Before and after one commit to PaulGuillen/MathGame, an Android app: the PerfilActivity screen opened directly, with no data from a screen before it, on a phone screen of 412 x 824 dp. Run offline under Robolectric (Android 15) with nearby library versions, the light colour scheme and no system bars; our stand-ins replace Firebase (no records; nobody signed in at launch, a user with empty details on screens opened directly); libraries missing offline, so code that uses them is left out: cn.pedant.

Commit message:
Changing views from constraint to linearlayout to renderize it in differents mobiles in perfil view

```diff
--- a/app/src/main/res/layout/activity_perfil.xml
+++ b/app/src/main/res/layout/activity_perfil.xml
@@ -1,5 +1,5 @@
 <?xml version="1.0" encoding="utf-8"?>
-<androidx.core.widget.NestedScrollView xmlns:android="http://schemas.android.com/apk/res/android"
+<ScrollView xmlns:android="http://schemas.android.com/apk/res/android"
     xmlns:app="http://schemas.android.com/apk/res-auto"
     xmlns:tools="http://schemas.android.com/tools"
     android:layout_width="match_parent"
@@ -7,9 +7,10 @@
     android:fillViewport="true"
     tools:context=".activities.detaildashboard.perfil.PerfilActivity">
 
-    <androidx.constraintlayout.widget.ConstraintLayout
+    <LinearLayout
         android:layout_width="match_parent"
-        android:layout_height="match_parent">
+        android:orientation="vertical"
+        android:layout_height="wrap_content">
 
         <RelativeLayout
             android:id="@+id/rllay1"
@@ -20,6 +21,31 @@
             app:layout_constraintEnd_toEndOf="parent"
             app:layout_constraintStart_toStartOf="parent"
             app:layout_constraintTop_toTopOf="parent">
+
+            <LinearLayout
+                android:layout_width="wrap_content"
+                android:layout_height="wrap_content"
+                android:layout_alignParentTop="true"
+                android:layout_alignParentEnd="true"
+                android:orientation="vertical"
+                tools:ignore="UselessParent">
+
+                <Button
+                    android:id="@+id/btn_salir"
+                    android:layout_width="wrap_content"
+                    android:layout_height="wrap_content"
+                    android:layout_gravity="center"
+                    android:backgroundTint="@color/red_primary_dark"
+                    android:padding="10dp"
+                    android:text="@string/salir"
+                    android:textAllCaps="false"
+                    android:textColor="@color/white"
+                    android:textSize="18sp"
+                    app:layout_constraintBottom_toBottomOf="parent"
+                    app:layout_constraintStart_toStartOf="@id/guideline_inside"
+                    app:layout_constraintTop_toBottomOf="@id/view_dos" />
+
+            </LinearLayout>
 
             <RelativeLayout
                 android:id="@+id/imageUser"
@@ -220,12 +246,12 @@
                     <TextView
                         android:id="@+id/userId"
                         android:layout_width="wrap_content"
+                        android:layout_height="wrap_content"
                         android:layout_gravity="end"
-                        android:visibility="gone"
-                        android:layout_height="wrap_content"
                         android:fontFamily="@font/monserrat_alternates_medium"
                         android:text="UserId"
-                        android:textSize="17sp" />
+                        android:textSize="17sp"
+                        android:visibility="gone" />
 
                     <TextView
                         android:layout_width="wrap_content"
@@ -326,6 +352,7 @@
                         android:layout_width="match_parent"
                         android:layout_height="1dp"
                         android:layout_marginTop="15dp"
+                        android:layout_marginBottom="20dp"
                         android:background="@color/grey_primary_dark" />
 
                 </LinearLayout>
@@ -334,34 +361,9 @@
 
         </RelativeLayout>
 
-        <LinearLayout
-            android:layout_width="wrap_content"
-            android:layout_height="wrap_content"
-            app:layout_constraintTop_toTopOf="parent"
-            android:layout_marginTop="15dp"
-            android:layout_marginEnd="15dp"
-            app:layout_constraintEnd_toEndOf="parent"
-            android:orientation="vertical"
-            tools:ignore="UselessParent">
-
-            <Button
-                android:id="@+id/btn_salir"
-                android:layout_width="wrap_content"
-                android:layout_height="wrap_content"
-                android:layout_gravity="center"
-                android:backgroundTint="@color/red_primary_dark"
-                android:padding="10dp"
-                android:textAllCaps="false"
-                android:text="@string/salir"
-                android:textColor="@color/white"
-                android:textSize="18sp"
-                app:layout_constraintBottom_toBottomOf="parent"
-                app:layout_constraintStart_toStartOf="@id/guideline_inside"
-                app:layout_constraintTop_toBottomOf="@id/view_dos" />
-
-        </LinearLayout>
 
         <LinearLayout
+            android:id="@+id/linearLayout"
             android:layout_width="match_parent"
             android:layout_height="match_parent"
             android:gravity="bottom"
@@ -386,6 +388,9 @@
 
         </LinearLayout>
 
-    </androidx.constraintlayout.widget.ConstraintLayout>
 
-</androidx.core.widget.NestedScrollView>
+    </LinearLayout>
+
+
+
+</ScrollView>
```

────────────────

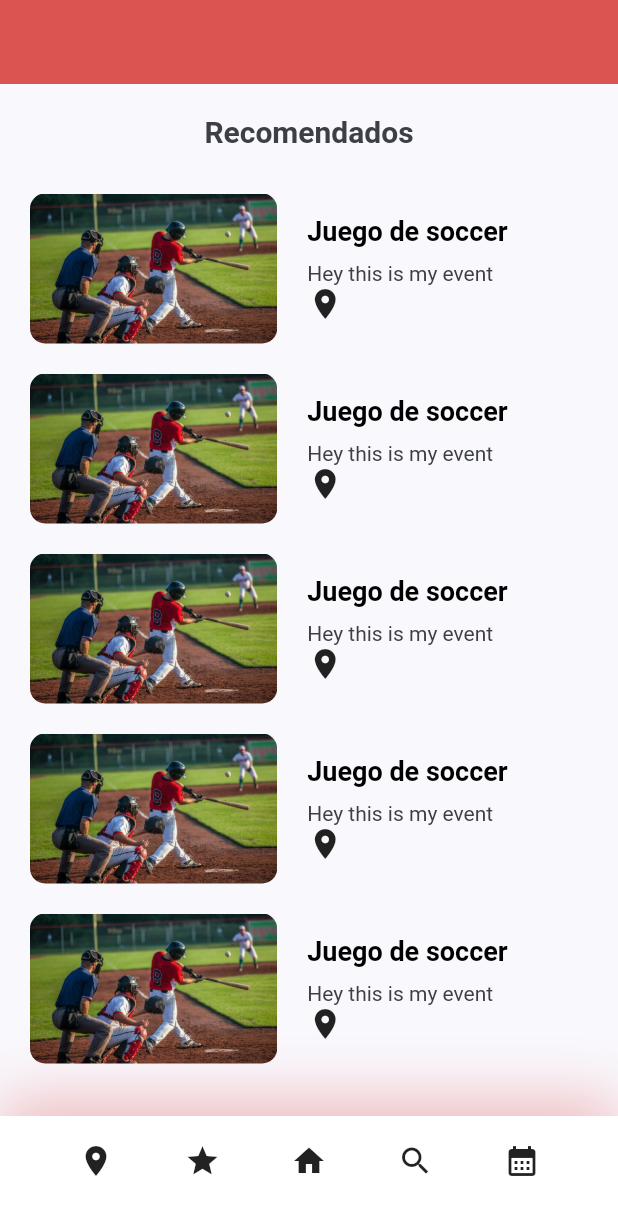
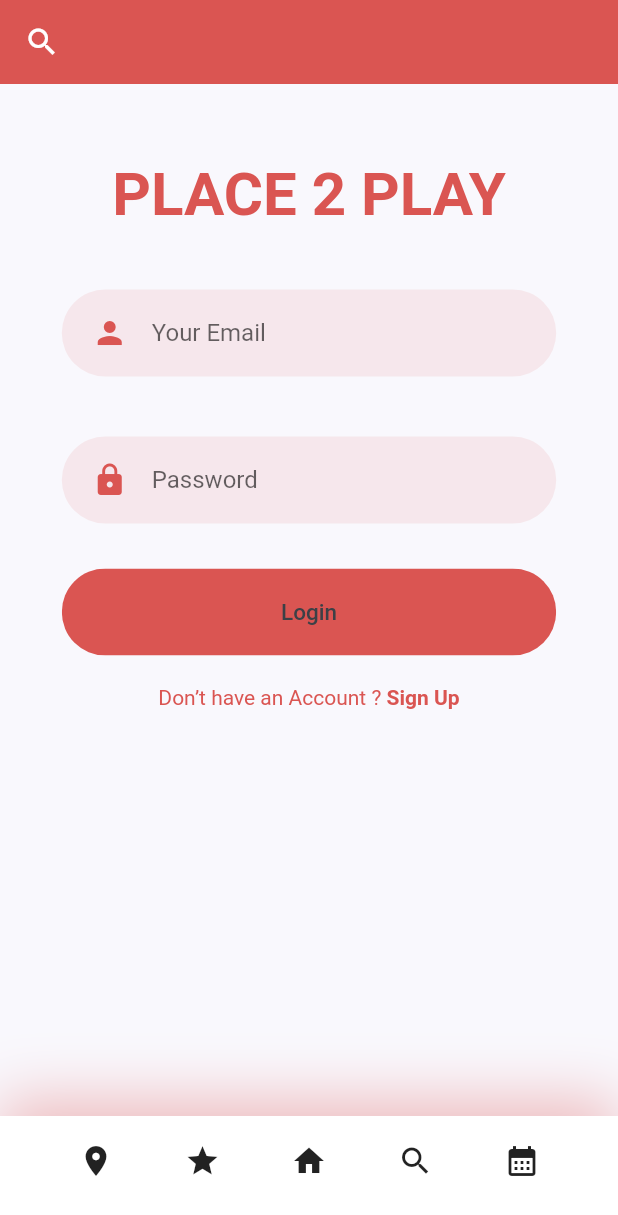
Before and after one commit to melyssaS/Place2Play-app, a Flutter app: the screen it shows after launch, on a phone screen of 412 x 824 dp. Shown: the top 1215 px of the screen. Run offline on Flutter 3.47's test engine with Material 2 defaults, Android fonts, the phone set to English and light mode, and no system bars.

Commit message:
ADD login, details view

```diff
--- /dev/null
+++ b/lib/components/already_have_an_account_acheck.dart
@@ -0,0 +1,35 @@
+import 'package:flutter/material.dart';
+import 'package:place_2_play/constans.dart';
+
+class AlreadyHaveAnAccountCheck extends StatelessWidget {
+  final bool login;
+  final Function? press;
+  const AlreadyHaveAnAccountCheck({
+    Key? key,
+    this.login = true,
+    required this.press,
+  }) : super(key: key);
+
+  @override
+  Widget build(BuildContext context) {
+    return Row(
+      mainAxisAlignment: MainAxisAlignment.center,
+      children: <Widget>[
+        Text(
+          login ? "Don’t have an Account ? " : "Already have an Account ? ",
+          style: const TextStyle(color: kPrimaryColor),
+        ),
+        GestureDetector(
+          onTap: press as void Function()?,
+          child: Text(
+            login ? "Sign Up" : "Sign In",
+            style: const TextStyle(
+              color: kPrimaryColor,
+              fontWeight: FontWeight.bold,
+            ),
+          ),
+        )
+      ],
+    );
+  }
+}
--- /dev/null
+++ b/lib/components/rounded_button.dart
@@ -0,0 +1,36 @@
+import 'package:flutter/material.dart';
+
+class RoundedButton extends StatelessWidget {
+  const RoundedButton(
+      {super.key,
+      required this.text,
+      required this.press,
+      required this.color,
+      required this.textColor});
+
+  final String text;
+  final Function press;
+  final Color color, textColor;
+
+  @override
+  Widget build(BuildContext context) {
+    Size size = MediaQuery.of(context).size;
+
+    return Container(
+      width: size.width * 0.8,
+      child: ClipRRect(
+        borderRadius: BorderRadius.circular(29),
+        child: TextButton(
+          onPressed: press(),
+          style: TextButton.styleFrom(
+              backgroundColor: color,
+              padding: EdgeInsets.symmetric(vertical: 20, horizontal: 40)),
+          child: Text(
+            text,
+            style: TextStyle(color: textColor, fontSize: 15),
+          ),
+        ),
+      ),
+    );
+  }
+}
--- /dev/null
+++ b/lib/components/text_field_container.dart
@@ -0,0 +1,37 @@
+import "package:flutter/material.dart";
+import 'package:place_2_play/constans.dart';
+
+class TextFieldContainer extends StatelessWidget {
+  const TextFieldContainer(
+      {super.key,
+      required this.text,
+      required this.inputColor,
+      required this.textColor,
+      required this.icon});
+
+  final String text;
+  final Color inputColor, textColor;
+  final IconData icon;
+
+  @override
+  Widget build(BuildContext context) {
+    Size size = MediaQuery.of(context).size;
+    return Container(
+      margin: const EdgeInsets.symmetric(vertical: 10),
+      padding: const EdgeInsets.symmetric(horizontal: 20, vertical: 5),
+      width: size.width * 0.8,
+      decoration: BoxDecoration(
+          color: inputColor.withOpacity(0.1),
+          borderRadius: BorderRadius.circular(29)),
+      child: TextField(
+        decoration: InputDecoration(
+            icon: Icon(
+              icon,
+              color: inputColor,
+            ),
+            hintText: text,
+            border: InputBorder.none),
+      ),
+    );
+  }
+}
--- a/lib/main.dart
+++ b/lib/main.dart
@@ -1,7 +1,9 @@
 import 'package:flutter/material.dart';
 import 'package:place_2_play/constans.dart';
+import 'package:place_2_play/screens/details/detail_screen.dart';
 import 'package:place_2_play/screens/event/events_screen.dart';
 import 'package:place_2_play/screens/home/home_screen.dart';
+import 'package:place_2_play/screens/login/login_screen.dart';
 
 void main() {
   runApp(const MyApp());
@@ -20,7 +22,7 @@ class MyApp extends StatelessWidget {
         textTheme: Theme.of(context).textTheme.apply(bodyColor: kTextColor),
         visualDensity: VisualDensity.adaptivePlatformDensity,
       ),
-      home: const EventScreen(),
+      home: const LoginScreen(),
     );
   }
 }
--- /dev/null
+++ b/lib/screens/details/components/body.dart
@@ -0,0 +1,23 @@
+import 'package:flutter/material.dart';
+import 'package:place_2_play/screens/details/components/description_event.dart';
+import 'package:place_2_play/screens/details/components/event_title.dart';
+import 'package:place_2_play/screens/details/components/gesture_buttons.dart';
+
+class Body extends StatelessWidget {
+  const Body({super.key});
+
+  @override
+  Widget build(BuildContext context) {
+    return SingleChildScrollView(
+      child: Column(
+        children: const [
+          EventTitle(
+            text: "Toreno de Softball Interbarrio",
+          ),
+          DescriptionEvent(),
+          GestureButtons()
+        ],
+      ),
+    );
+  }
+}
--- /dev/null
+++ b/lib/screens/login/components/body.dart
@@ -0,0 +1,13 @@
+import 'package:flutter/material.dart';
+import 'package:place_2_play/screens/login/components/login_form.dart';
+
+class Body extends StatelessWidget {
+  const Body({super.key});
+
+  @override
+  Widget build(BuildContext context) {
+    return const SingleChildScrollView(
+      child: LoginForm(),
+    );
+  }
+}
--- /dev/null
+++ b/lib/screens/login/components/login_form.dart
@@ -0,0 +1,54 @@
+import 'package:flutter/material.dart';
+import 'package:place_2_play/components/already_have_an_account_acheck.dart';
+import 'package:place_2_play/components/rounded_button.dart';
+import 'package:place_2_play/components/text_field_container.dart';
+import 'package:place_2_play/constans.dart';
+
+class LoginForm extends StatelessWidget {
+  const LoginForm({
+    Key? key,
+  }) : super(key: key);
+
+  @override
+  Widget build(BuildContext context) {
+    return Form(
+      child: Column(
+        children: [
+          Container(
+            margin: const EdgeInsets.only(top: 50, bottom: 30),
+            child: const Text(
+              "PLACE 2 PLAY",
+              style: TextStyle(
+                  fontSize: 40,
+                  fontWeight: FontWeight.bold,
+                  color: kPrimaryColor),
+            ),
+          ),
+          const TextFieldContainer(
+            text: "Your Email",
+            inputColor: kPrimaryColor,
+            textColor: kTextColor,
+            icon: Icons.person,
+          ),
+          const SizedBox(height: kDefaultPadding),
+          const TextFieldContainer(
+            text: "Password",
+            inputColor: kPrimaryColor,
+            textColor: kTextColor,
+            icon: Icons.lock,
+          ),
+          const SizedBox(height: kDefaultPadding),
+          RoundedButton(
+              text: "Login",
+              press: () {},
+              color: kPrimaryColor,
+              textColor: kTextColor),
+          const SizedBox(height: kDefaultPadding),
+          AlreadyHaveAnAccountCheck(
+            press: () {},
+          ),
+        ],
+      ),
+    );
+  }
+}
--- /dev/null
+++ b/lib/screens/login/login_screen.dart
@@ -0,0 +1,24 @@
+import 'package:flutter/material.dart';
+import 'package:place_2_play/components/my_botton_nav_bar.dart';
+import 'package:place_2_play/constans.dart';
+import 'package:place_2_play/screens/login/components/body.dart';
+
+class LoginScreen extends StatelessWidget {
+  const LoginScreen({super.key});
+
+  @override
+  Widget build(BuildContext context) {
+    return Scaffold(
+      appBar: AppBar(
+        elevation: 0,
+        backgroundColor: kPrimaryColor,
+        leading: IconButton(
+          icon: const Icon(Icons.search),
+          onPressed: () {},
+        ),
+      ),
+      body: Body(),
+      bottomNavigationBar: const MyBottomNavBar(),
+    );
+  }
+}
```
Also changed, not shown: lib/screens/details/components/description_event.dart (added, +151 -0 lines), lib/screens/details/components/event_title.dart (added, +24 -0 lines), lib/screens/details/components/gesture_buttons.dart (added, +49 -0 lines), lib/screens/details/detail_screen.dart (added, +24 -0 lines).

────────────────

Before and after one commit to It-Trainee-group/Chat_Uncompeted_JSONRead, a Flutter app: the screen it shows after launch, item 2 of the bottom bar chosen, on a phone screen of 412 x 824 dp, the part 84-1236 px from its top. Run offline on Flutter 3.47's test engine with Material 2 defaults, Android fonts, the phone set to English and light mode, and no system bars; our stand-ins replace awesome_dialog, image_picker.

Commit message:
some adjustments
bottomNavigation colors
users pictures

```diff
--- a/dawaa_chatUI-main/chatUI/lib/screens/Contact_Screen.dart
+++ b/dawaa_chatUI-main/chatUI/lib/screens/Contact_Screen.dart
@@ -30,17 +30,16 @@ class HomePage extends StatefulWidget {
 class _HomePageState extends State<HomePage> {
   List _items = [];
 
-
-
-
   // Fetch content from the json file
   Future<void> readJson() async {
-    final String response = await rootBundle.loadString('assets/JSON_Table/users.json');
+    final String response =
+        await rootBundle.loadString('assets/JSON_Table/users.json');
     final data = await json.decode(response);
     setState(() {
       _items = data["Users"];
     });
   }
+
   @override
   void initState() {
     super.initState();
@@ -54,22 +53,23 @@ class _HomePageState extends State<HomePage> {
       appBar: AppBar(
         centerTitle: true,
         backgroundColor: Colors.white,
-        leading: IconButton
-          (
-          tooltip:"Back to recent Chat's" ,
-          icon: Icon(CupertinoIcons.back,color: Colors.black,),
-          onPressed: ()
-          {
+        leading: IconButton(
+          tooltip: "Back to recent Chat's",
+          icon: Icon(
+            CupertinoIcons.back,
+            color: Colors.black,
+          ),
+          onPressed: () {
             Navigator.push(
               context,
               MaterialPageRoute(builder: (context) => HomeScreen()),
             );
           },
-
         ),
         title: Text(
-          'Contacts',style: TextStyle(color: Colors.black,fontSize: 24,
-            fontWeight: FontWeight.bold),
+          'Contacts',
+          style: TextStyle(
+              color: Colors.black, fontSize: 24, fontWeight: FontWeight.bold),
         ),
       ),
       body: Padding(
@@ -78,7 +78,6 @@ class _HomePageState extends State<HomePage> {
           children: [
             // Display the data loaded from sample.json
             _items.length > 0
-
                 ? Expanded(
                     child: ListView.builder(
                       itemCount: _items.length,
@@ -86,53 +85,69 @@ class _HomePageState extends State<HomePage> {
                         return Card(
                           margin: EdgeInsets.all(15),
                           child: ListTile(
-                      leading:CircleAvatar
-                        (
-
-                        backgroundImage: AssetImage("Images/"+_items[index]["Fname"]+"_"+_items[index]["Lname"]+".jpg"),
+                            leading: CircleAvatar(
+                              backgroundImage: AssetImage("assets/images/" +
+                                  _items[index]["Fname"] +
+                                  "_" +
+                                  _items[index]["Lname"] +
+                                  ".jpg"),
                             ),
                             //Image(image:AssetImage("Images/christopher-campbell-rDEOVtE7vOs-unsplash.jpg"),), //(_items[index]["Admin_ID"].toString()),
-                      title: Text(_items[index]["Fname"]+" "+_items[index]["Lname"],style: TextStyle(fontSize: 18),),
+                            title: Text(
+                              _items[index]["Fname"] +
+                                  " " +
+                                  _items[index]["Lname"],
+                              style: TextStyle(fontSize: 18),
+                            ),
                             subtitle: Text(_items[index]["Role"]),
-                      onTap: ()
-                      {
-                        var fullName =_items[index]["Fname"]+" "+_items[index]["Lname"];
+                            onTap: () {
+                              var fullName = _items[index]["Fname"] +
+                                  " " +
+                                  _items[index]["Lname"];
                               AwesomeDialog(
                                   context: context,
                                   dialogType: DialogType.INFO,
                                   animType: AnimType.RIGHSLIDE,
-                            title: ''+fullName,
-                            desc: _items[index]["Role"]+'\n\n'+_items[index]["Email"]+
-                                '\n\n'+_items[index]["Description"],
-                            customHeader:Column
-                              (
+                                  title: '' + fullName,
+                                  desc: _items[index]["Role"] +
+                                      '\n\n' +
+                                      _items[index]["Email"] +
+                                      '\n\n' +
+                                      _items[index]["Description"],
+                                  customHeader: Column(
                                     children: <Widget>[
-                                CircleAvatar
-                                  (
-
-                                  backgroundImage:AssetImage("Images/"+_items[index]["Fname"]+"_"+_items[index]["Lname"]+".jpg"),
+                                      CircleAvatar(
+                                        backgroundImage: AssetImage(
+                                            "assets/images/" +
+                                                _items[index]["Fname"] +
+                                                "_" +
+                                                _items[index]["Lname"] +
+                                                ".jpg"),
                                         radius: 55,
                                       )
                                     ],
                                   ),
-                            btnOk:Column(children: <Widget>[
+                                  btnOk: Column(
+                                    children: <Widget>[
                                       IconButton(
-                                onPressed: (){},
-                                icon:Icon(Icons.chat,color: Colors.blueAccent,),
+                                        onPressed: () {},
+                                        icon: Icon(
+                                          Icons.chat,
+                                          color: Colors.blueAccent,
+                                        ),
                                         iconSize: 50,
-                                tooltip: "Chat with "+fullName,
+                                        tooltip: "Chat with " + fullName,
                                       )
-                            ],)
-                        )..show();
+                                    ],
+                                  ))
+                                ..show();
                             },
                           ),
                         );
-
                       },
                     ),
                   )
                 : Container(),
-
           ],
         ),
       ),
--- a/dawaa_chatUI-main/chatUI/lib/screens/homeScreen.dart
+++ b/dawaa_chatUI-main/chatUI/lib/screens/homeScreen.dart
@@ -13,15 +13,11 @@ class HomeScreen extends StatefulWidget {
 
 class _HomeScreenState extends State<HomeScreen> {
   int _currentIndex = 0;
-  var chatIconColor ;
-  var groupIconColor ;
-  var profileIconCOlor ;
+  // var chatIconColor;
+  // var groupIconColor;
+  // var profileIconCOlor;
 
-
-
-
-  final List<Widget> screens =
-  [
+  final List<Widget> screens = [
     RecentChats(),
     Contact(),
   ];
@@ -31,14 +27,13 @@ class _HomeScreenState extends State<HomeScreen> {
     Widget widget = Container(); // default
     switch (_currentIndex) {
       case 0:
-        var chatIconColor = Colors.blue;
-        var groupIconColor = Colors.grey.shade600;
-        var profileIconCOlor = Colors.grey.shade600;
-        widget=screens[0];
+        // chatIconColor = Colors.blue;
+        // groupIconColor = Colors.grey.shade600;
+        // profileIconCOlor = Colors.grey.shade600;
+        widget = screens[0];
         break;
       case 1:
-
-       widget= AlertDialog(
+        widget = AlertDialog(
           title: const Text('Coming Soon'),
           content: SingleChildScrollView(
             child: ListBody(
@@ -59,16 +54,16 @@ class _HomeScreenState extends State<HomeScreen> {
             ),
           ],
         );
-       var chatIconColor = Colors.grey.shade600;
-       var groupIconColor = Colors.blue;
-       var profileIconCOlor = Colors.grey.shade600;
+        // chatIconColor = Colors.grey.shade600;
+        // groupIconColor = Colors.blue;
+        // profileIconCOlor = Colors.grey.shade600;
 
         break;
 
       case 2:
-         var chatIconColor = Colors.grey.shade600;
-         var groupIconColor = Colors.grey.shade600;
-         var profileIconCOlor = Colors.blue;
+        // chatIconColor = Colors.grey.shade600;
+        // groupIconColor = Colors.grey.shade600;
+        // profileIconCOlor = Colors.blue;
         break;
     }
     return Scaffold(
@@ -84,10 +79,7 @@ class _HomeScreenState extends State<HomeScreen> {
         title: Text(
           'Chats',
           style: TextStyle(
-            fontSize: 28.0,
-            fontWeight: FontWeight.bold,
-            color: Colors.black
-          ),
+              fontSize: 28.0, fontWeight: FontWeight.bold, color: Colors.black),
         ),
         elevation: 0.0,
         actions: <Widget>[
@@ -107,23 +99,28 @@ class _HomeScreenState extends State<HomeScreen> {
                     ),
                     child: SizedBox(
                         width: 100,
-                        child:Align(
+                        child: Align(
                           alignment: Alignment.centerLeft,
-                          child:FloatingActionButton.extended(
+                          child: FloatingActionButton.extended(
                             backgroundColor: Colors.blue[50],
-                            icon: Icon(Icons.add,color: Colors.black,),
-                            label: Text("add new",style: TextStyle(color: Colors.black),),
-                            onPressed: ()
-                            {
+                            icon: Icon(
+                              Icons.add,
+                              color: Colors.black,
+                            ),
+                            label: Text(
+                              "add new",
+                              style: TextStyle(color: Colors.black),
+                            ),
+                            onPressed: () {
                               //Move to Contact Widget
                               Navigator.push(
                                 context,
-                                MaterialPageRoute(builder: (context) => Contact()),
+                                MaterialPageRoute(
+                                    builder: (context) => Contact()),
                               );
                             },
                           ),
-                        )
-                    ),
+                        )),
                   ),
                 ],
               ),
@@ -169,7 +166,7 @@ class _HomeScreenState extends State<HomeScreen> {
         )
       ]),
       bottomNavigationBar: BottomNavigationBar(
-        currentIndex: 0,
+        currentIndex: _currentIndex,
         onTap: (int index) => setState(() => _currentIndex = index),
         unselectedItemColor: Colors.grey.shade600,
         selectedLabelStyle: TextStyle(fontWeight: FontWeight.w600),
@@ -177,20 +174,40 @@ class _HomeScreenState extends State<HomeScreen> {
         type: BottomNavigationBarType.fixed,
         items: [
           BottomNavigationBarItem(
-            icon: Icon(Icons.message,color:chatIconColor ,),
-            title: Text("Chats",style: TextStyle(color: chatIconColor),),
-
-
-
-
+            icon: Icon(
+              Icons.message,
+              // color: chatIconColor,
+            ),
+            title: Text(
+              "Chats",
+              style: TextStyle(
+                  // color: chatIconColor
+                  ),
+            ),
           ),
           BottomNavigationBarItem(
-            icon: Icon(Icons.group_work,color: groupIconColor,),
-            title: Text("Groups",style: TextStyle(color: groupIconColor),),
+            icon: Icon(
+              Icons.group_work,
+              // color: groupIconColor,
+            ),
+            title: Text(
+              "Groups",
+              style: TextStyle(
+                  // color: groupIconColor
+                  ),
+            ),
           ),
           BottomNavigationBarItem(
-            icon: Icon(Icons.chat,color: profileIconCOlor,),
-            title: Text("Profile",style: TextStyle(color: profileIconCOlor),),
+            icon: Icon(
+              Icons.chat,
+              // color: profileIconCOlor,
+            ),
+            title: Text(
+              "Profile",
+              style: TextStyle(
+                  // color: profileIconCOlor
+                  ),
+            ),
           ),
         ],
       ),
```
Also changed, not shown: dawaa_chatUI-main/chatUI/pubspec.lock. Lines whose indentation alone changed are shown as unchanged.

────────────────

▸ Instructions for the task: Using the records above, pull out each line where the word "leading" occurs.

▸ Task output:
+        leading: IconButton(
-        leading: IconButton
+        leading: IconButton(
-                      leading:CircleAvatar
+                            leading: CircleAvatar(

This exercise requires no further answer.